### TASK INSTRUCTIONS:
Go line by line through the data and copy those with the word "from".

Start of ENTRIES SHOWN

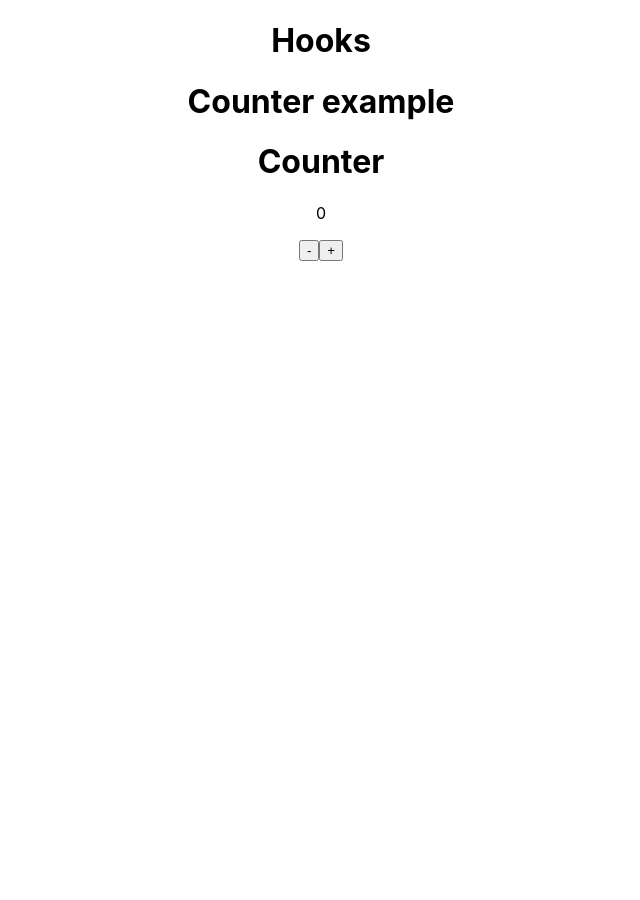
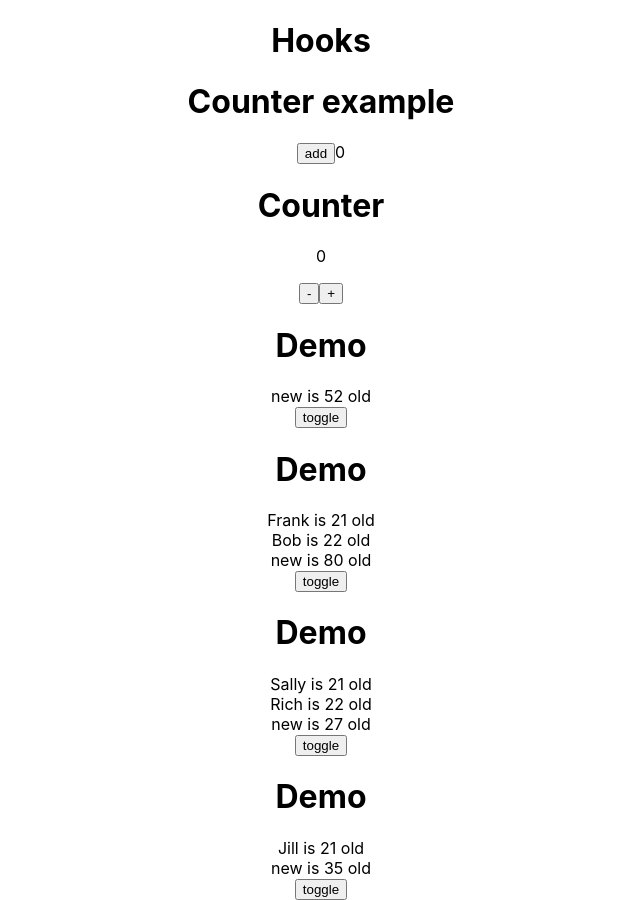
Before and after one commit to jimibue/hooks-review-f20, a React (Create React App) app: page /hooks in a window 1280 px wide. Shown: the whole page, without its empty margins (319-959 px from the left). Before the commit the page ends 800 px from the top, so only its background shows below. Built offline with nearby package versions, Linux system fonts and the light colour scheme.

Commit message:
bad james for not commitiing

```diff
--- /dev/null
+++ b/src/components/Demo.js
@@ -0,0 +1,68 @@
+import React, { useState, useEffect } from "react";
+
+// how we did with a class component
+// state = {
+//   users:[
+//     { name: "Frank", age: 21 },
+//     { name: "Bob", age: 22 },
+//   ],
+//   showUsers:false
+// }
+
+//usersProp = [] default value of array in the case props is not passed
+const Demo = ({ usersProp = [] }) => {
+  // useState gives me a way to get the state and set the state
+  // const [getter, setter] = useState(initialValue)
+  const [users, setUsers] = useState(usersProp);
+  const [count, setCount] = useState(0);
+  const [showUsers, setShowUsers] = useState(true);
+
+  // in class we do this
+  // toggleUser(){
+  //   this.setState({
+  //     showUsers: !this.state.showUsers
+  //   })
+  // }
+
+  // in functional component
+  // setShowUsers(!showUsers)
+
+  // Init) render => componentDidMount (Happens once at start)
+  // state is changed) => setState => render => componentDidUpdate
+  // new props is passed to component) => render => componentDidUpdate
+  // state is changed) => setState => render => componentDidUpdate
+  // state is changed) => setState => render => componentDidUpdate
+  // new props is passed to component) => render => componentDidUpdate
+  // component is unmounted(not render) => componentWillUnmount (Happens once at end)
+
+  //Use effect can behave like componentDidMount
+  useEffect(() => {
+    setUsers([...users, { name: "new", age: Math.floor(Math.random() * 100) }]);
+  }, []);
+
+  // how we do it with a class
+  //componentDidMount(){
+  //this.setState({
+  //   users:[...this.state.users, { name: "new", age: Math.floor(Math.random() * 100) }]
+  // })
+  //}
+
+  function renderUsers() {
+    return users.map((user) => {
+      return (
+        <div>
+          {user.name} is {user.age} old
+        </div>
+      );
+    });
+  }
+  return (
+    <div>
+      <h1>Demo</h1>
+      {showUsers && renderUsers()}
+      <button onClick={() => setShowUsers(!showUsers)}>toggle</button>
+    </div>
+  );
+};
+
+export default Demo;
--- a/src/components/Hooks.js
+++ b/src/components/Hooks.js
@@ -1,12 +1,54 @@
-import React from "react";
+import React, { useState, useEffect } from "react";
 import Counter from "./Counter";
+import Demo from "./Demo";
+
+const userData = [
+  { name: "Frank", age: 21 },
+  { name: "Bob", age: 22 },
+];
+
+const userData1 = [
+  { name: "Sally", age: 21 },
+  { name: "Rich", age: 22 },
+];
+
+// bad data doesn't mathch what I am expecting
+// const userData2 = [
+//   { fname: "Sally", uage: 21 },
+//   { fname: "Rich", uage: 22 },
+// ];
+
+//useEffect(function( //do stuff but we can also return
+//function which will get on unmount), state )
 
 const Hooks = () => {
+  const [count, setCount] = useState(0);
+  useEffect(
+    () => {
+      console.log("here!");
+      document.title = `You clicked ${count} times`;
+      if (count == 3) {
+        setCount(0);
+      }
+      // componentWillUnMount
+      return () => {
+        console.log("unmounted");
+      };
+    },
+    /* dictate when update is called */ []
+  );
   return (
     <div>
       <h1>Hooks</h1>
       <h1>Counter example</h1>
+      <button onClick={() => setCount(count + 1)}>add</button>
+      {count}
       <Counter />
+      <Demo />
+      <Demo usersProp={userData} />
+      <Demo usersProp={userData1} />
+      {/* <Demo usersProp={userData2} /> */}
+      <Demo usersProp={[{ name: "Jill", age: 21 }]} />
     </div>
   );
 };
```
Also changed, not shown: src/Users/Users.js (added).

End of ENTRIES SHOWN

### REPLY TO THE TASK:
Before and after one commit to jimibue/hooks-review-f20, a React (Create React App) app: page /hooks in a window 1280 px wide. Shown: the whole page, without its empty margins (319-959 px from the left). Before the commit the page ends 800 px from the top, so only its background shows below. Built offline with nearby package versions, Linux system fonts and the light colour scheme.
+import React, { useState, useEffect } from "react";
-import React from "react";
+import React, { useState, useEffect } from "react";
 import Counter from "./Counter";
+import Demo from "./Demo";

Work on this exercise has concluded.